Work to be completed -
Lines with the word "Navigator" are the ones wanted. Copy each of them from the entries below.

Saved data entries -

_____

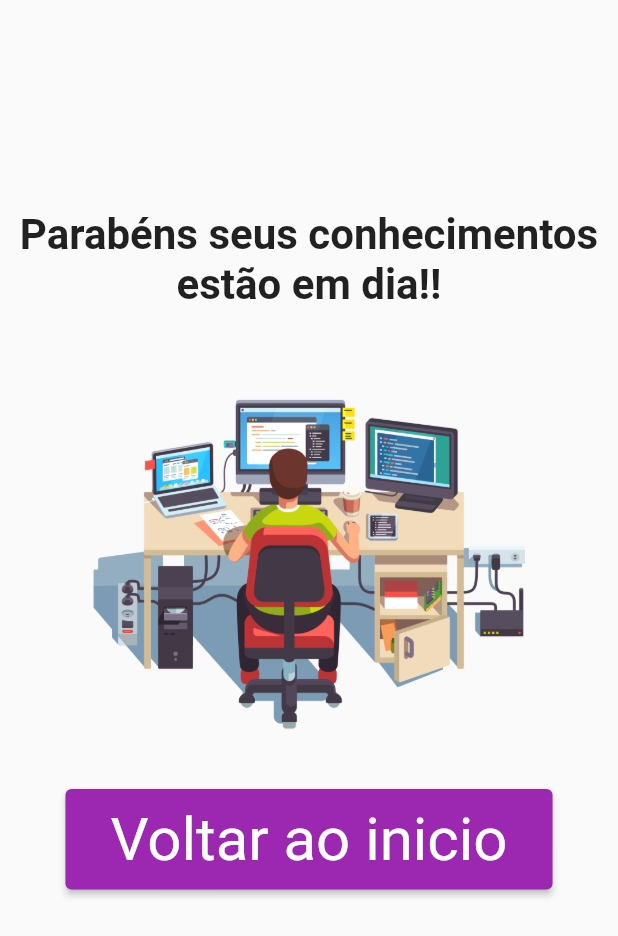
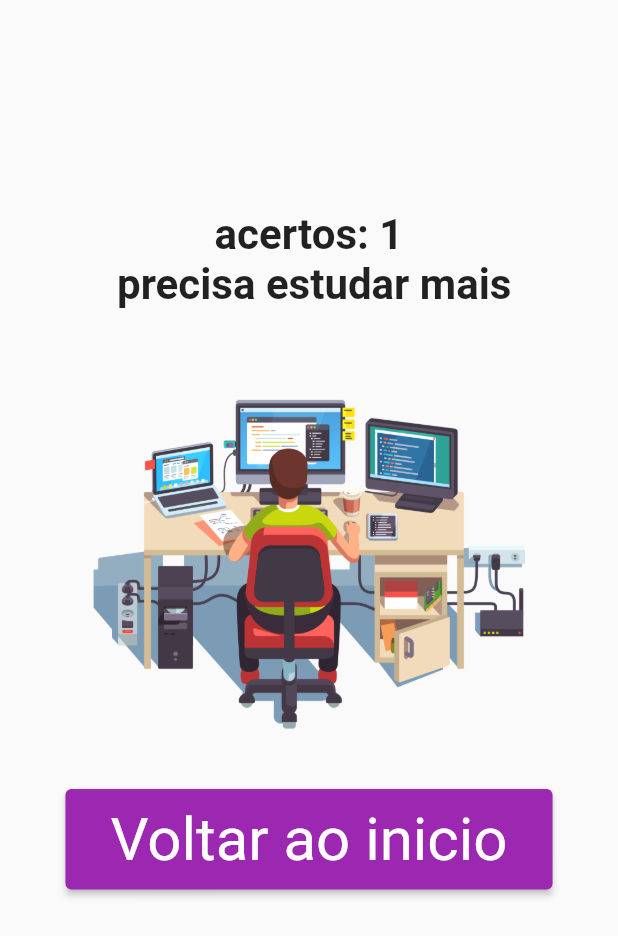
Before and after one commit to MagnoQueiroz/my_questions, a Flutter app: the Quiz screen opened directly, after a tap on "Hyper Text Markup Language", after a tap on "Uma Linguagem de programação", after a tap on "Plataforma para Hospedar código", on a phone screen of 412 x 824 dp. Shown: the top 936 px of the screen. Run offline on Flutter 3.47's test engine with Material 2 defaults, Android fonts, the phone set to English and light mode, and no system bars; Roboto replaces fonts that are missing (Helvetica).

Commit message:
punctuation added, and result basead in correct answers

```diff
--- a/lib/pages/Quiz.dart
+++ b/lib/pages/Quiz.dart
@@ -31,7 +31,7 @@ class _HomeQuestionsState extends State<Quiz> {
       "Title": "Questão 1",
       "Texto": "O que a sigla HTML quer dizer?",
       "Resposta": [
-        {"texto": "Hyper Text Markup Language", "pontuacao": 10},
+        {"texto": "Hyper Text Markup Language", "pontuacao": 1},
         {"texto": "Hyper Markdown Text Language", "pontuacao": 0},
         {"texto": "Hyper Texture Markup Language", "pontuacao": 0},
         {"texto": "Hyper Text Module language", "pontuacao": 0},
@@ -48,7 +48,7 @@ class _HomeQuestionsState extends State<Quiz> {
         },
         {
           "texto": "Um framework",
-          "pontuacao": 10,
+          "pontuacao": 1,
         },
         {
           "texto": "Uma biblioteca",
@@ -75,7 +75,7 @@ class _HomeQuestionsState extends State<Quiz> {
         },
         {
           "texto": "Um sistema de controle de versão",
-          "pontuacao": 10,
+          "pontuacao": 1,
         },
         {
           "texto": "Um SDK",
@@ -97,7 +97,7 @@ class _HomeQuestionsState extends State<Quiz> {
               selectQuestion: _selectQuestion,
               quandoAnswer: _answer,
             )
-          : Thanks(),
+          : Thanks(_pontuacaoTotal),
     );
   }
 }
--- a/lib/pages/homepage.dart
+++ b/lib/pages/homepage.dart
@@ -31,23 +31,19 @@ class Homepage extends StatelessWidget {
         Container(
           child: ElevatedButton(
               onPressed: () {
-                Navigator.push(
+                Navigator.pushReplacement(
                   context,
                   MaterialPageRoute(builder: (context) => Quiz()),
                 );
               },
               child: Text("iniciar"),
               style: ElevatedButton.styleFrom(
-                  primary: Colors.purple,
+                  backgroundColor: Colors.purple,
                   padding: EdgeInsets.fromLTRB(30, 10, 30, 10),
                   // ignore: prefer_const_constructors
                   textStyle: TextStyle(color: Colors.white, fontFamily: "Helvetica", fontSize: 40))),
         ),
-
-
       ]),
-
-
       bottomNavigationBar: Stack(
         children: [
           Container(
@@ -55,12 +51,14 @@ class Homepage extends StatelessWidget {
             width: double.infinity,
             color: Colors.purple,
             padding: EdgeInsets.fromLTRB(0, 10, 0, 0),
-
-            child:
-            Text("Direitos pertencentes a SYNK.SX",style: TextStyle(color: Colors.white, fontSize: 15), textAlign: TextAlign.center,),
+            child: Text(
+              "Direitos pertencentes a SYNK.SX",
+              style: TextStyle(color: Colors.white, fontSize: 15),
+              textAlign: TextAlign.center,
+            ),
           )
         ],
-      ) ,
+      ),
     );
   }
 }
--- a/lib/pages/thanks.dart
+++ b/lib/pages/thanks.dart
@@ -2,16 +2,31 @@ import 'package:flutter/material.dart';
 import 'package:my_questions/pages/homepage.dart';
 
 class Thanks extends StatelessWidget {
+  final int punctuation;
+
+  Thanks(this.punctuation);
+
+  String get textResult {
+    if (punctuation == 1 || punctuation < 2) {
+      return "acertos: $punctuation\n precisa estudar mais ";
+    } else if (punctuation < 3) {
+      return "acertos: $punctuation\n Seus conhecimentos estão bons ";
+    } else {
+      return "acertos: $punctuation\n Parabéns seus conhecimentos estão em dia!! ";
+    }
+  }
+
   @override
   Widget build(BuildContext context) {
     return Scaffold(
-      body: SingleChildScrollView(child: Column(
+      body: SingleChildScrollView(
+        child: Column(
           children: [
             Container(
               margin: const EdgeInsets.fromLTRB(0, 140, 0, 0),
-            child: const Center(
+              child: Center(
                 child: Text(
-                "Parabéns seus conhecimentos estão em dia!!",
+                  textResult,
                   style: TextStyle(
                     fontSize: 28,
                     fontWeight: FontWeight.w600,
@@ -29,22 +44,23 @@ class Thanks extends StatelessWidget {
               ),
             ),
             Container(
-            padding: EdgeInsets.fromLTRB(0,0,0,20),
+              padding: EdgeInsets.fromLTRB(0, 0, 0, 20),
               child: ElevatedButton(
                   child: Text("Voltar ao inicio"),
                   onPressed: () {
-                  Navigator.push(
+                    Navigator.pushReplacement(
                       context,
                       MaterialPageRoute(builder: (context) => Homepage()),
                     );
                   },
                   style: ElevatedButton.styleFrom(
-                    primary: Colors.purple,
+                      backgroundColor: Colors.purple,
                       padding: EdgeInsets.fromLTRB(30, 10, 30, 10),
                       // ignore: prefer_const_constructors
                       textStyle: TextStyle(color: Colors.white, fontFamily: "Helvetica", fontSize: 40))),
-          )
-        ],),
+            ),
+          ],
+        ),
       ),
     );
   }
```
Lines whose indentation alone changed are shown as unchanged.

_____

Solution for this problem -
-                Navigator.push(
+                Navigator.pushReplacement(
-                  Navigator.push(
+                    Navigator.pushReplacement(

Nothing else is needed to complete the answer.